### Required action
Locate every line below that contains the word "tech" and copy it.

[Dataset entries]
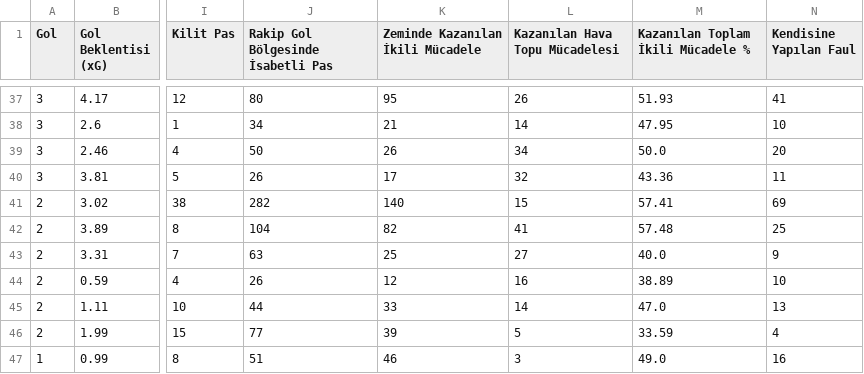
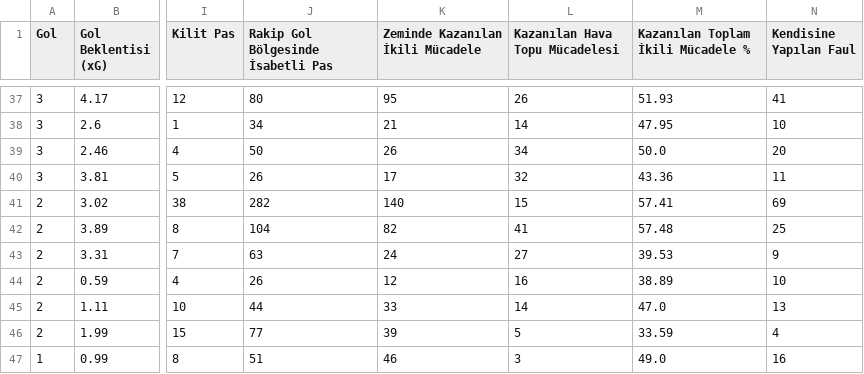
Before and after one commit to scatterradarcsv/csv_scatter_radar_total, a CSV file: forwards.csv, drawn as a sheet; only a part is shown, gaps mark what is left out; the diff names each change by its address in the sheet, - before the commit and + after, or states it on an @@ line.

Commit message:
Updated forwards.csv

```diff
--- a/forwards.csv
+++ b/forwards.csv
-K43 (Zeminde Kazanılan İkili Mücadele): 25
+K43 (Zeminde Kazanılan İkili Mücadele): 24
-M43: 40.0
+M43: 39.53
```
...
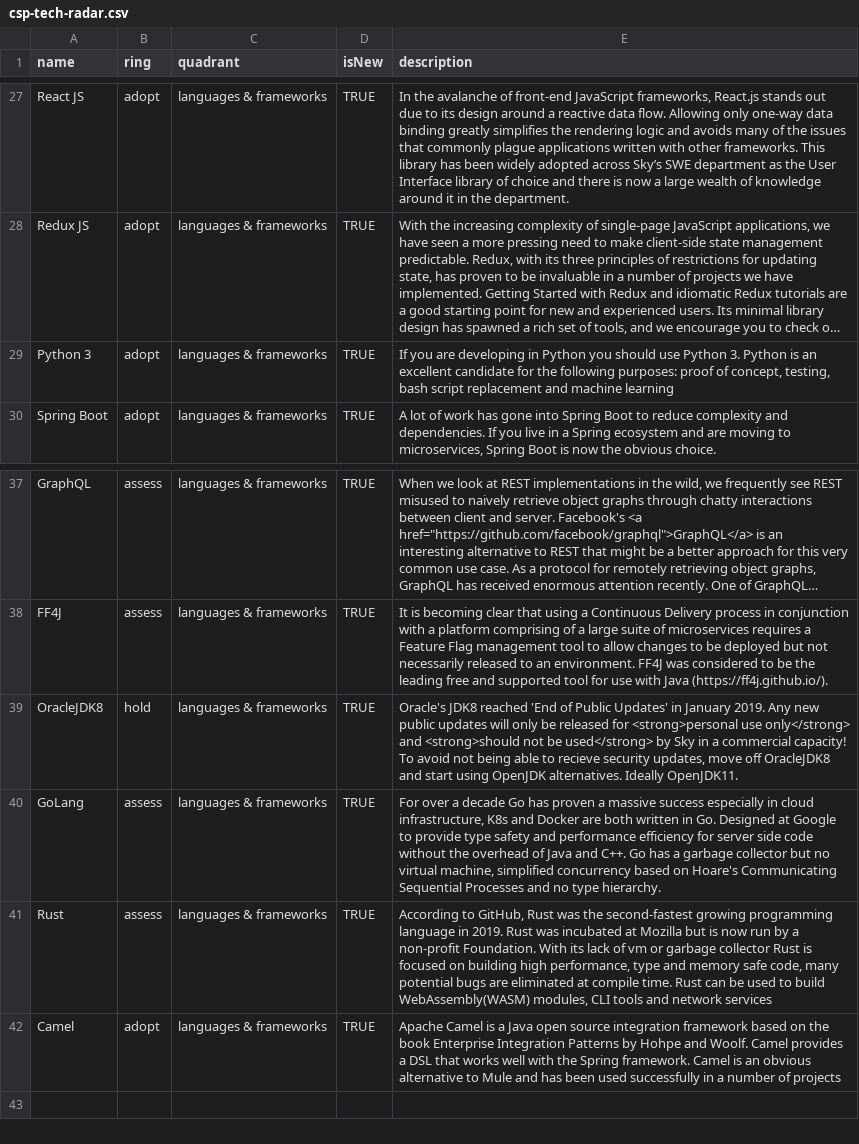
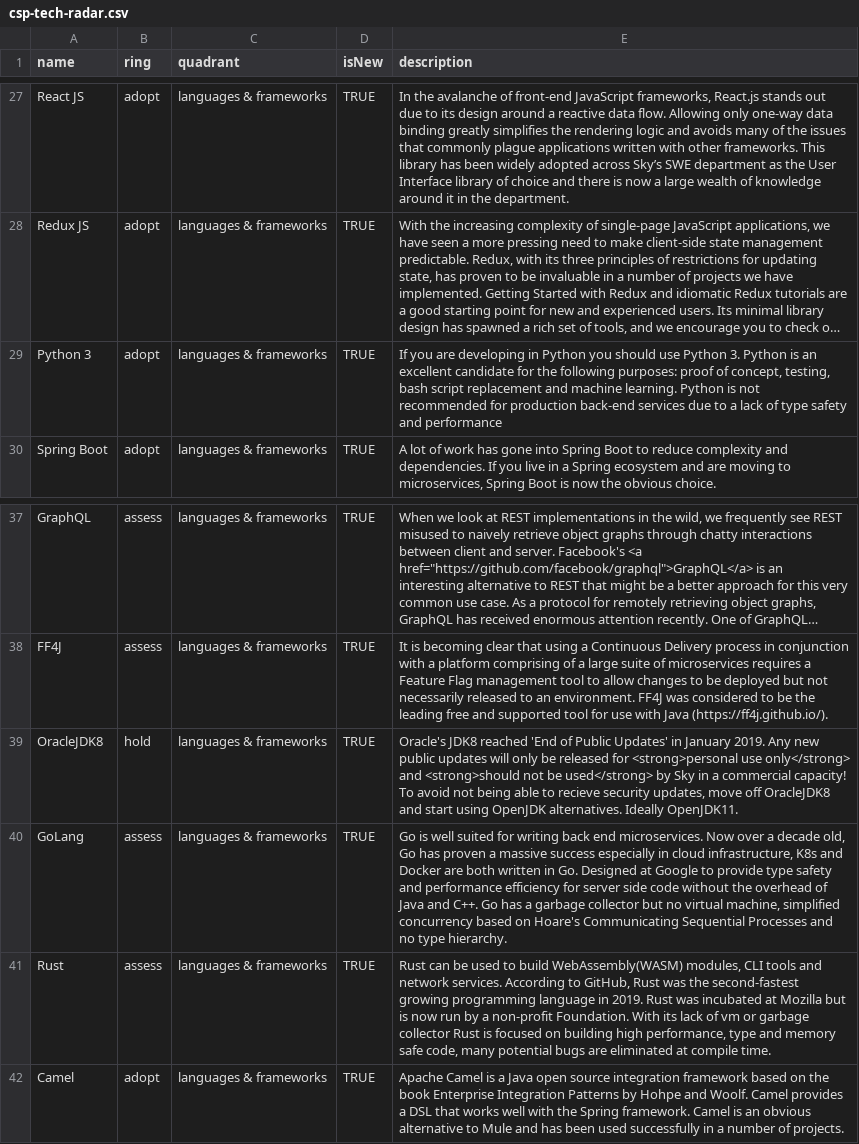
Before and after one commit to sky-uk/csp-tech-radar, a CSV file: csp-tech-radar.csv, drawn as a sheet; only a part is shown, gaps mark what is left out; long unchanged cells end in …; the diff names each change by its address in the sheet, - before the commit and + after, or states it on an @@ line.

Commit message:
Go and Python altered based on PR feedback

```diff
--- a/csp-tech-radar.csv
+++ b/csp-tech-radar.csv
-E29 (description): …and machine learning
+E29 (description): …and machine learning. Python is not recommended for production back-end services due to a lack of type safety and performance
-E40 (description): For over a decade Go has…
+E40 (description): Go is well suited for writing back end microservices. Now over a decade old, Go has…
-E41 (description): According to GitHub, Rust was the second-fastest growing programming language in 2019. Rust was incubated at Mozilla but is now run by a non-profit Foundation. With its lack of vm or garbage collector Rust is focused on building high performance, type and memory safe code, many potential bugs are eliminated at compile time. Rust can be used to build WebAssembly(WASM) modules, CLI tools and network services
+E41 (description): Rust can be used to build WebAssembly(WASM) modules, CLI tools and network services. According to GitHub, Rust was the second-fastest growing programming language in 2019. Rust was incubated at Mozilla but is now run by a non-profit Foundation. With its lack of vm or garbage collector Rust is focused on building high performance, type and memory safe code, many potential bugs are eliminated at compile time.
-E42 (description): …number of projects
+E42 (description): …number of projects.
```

### Task answer
Before and after one commit to sky-uk/csp-tech-radar, a CSV file: csp-tech-radar.csv, drawn as a sheet; only a part is shown, gaps mark what is left out; long unchanged cells end in …; the diff names each change by its address in the sheet, - before the commit and + after, or states it on an @@ line.
--- a/csp-tech-radar.csv
+++ b/csp-tech-radar.csv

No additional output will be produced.